Genre – Horror
Run Time – 83 minutes
Certificate – 18
Country – USA
Awards – 3 Wins & 3 Nominations
Amazon – £3,00 DVD £7.49 Blue Ray
= = = = = = = = = = = = = = = = = = = =
Facebook claim to have 1 billion active users in 2017. Baring in mind there are only 4 billion adults on the Earth and at least 1 billion don’t have internet connections it’s fairly obvious many people have one more than account, no doubt creating anonymous alto egos to get up to all sorts. The internet is an unregulated Wild West of frightening yet exciting proportions and anything goes, why so many of us have square eyes (that’s why they are dry in the mornings) and stopped going to overpriced pubs and noisy cinemas at the weekends. Your phone is far more fun than real life.

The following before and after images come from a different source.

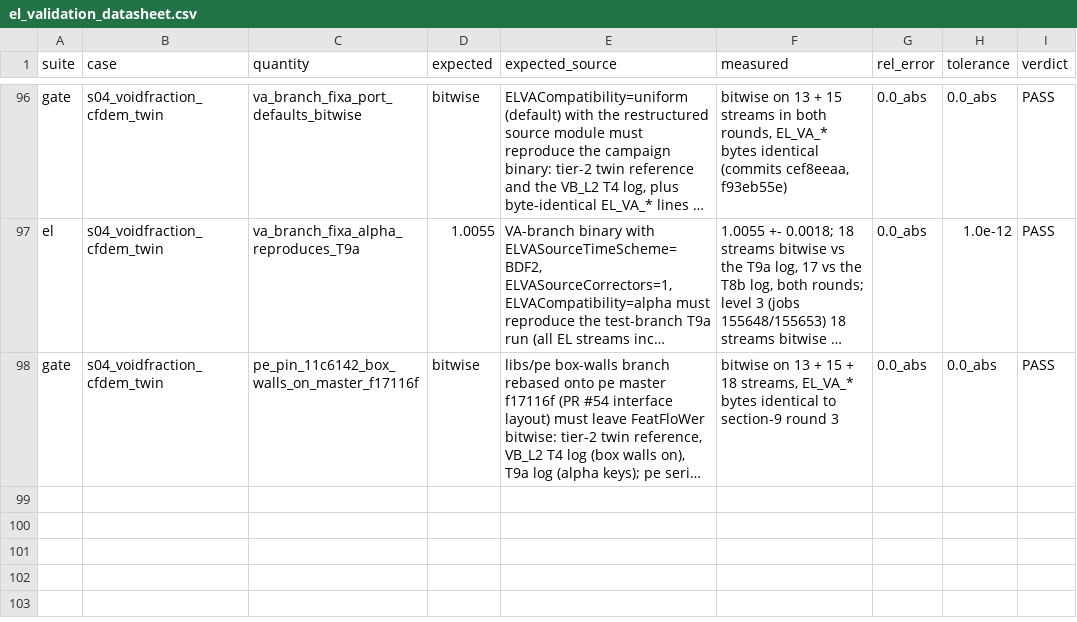
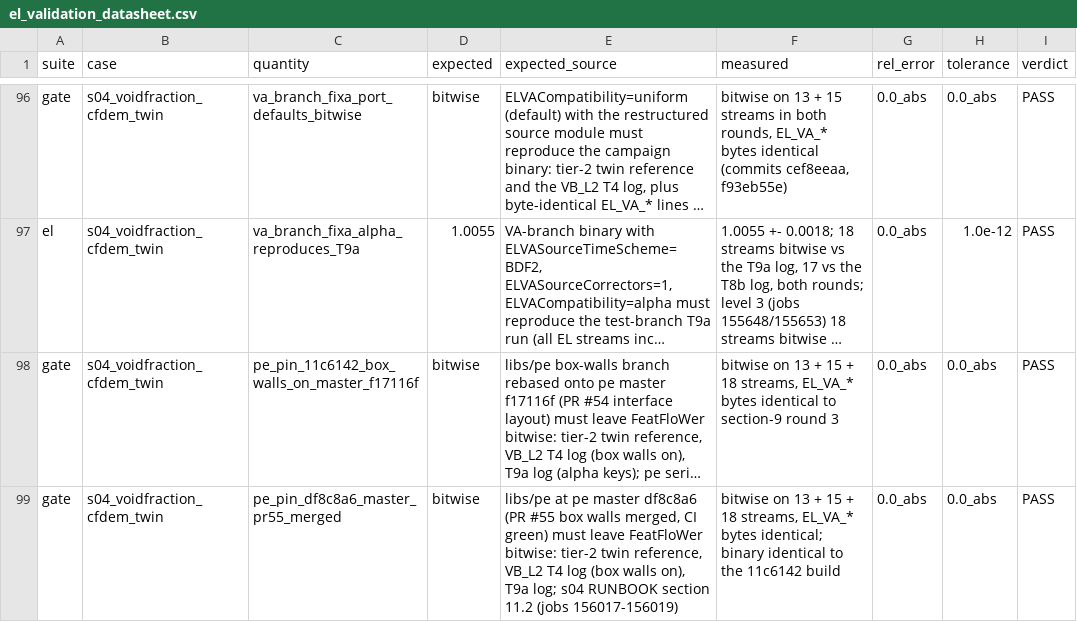
Before and after one commit to rmuenste/FeatFloWer, a CSV file: docs/md_docs/el_validation_datasheet.csv, drawn as a sheet; only a part is shown, gaps mark what is left out; long unchanged cells end in …; the diff names each change by its address in the sheet, - before the commit and + after, or states it on an @@ line.

```diff
--- a/docs/md_docs/el_validation_datasheet.csv
+++ b/docs/md_docs/el_validation_datasheet.csv
+row 99: gate | s04_voidfraction_cfdem_twin | pe_pin_df8c8a6_master_pr55_merged | bitwise | libs/pe at pe master df8c8a6 (PR #55 box walls merged, CI green) must leave FeatFloWer bitwise: tier-2 twin reference, VB_L2 T4 log (box walls on), T9a log; s04 RUNBOOK section 11.2 (jobs 156017-156019) | bitwise on 13 + 15 + 18 streams, EL_VA_* bytes identical; binary identical to the 11c6142 build | 0.0_abs | 0.0_abs | PASS
```
Also changed, not shown: 2 other files.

Sadly Facebook and the like are unregulated and anyone can join and do just about anything there, some with malice, especially with the new Facebook live applet, like a suicidal father killing his son or a psychopath randomly killing a man in the street. I watched that video and to see a guy do for real what we see guys do in the movies for fake was quite a chilling experience, someone just like you and me, as calm as can be, narrating to his smartphone that he is about to pick a random guy and waste him. Fortunately the shooter was a middle aged black guy who shot an old black guy and so the news cycle was short. If it was white guy shooting a black guy then…well.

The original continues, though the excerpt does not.